------ SUPPLIED INFORMATION ------

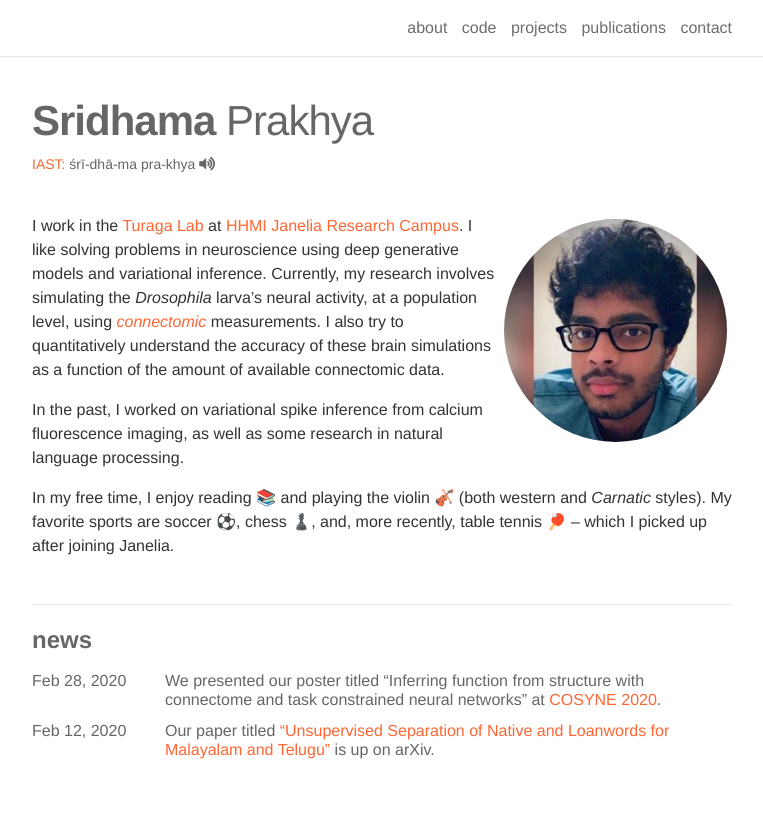
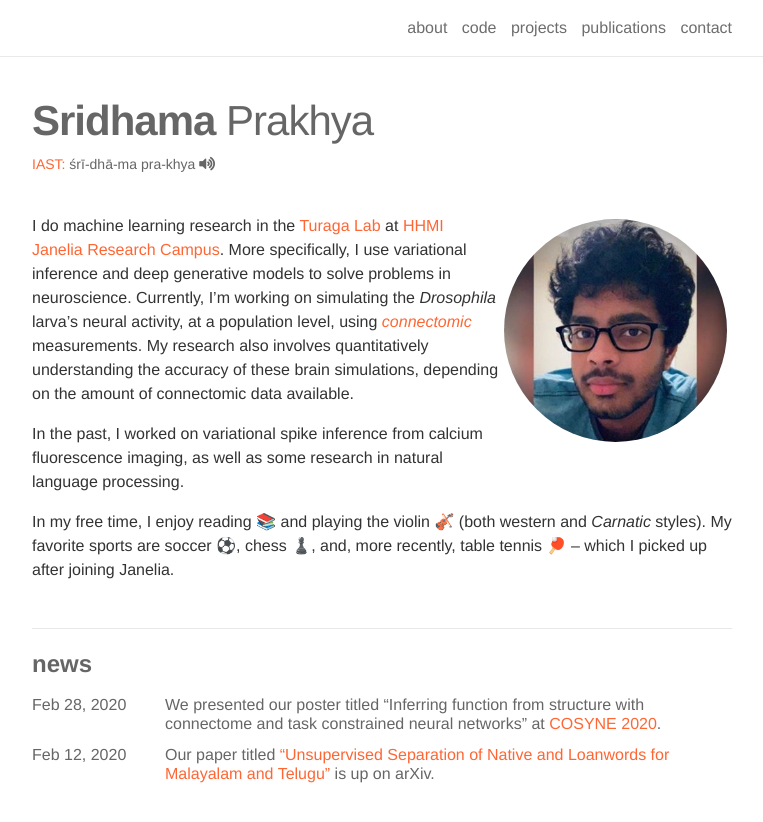
Before and after one commit to Sridhama/sridhama.github.io, a Jekyll site: the page built from _pages/about.md, in a window 1280 px wide. Shown: the top 822 px of the page, without its empty margins (258-1021 px from the left). Built offline with Jekyll 4.4.1, drawn with Linux system fonts in a browser that asks for light colours.

Commit message:
fixed bio

```diff
--- a/_pages/about.md
+++ b/_pages/about.md
@@ -10,7 +10,7 @@ profile:
 news: true
 social: true
 ---
-I work in the [Turaga Lab](https://www.janelia.org/lab/turaga-lab){:target="_blank"} at [HHMI Janelia Research Campus](https://www.janelia.org){:target="_blank"}. I like solving problems in neuroscience using deep generative models and variational inference. Currently, my research involves simulating the _Drosophila_ larva's neural activity, at a population level, using [_connectomic_](https://en.wikipedia.org/wiki/Connectome){:target="_blank"} measurements. I also try to quantitatively understand the accuracy of these brain simulations as a function of the amount of available connectomic data.
+I do machine learning research in the [Turaga Lab](https://www.janelia.org/lab/turaga-lab){:target="_blank"} at [HHMI Janelia Research Campus](https://www.janelia.org){:target="_blank"}. More specifically, I use variational inference and deep generative models to solve problems in neuroscience. Currently, I'm working on simulating the _Drosophila_ larva's neural activity, at a population level, using [_connectomic_](https://en.wikipedia.org/wiki/Connectome){:target="_blank"} measurements. My research also involves quantitatively understanding the accuracy of these brain simulations, depending on the amount of connectomic data available.
 
 In the past, I worked on variational spike inference from calcium fluorescence imaging, as well as some research in natural language processing.
 
```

------

AIM OF THE TASK ▸
Could you find every line in the records above that contains the word "from" and copy it?

YOUR RESPONSE ▸
Before and after one commit to Sridhama/sridhama.github.io, a Jekyll site: the page built from _pages/about.md, in a window 1280 px wide. Shown: the top 822 px of the page, without its empty margins (258-1021 px from the left). Built offline with Jekyll 4.4.1, drawn with Linux system fonts in a browser that asks for light colours.
 In the past, I worked on variational spike inference from calcium fluorescence imaging, as well as some research in natural language processing.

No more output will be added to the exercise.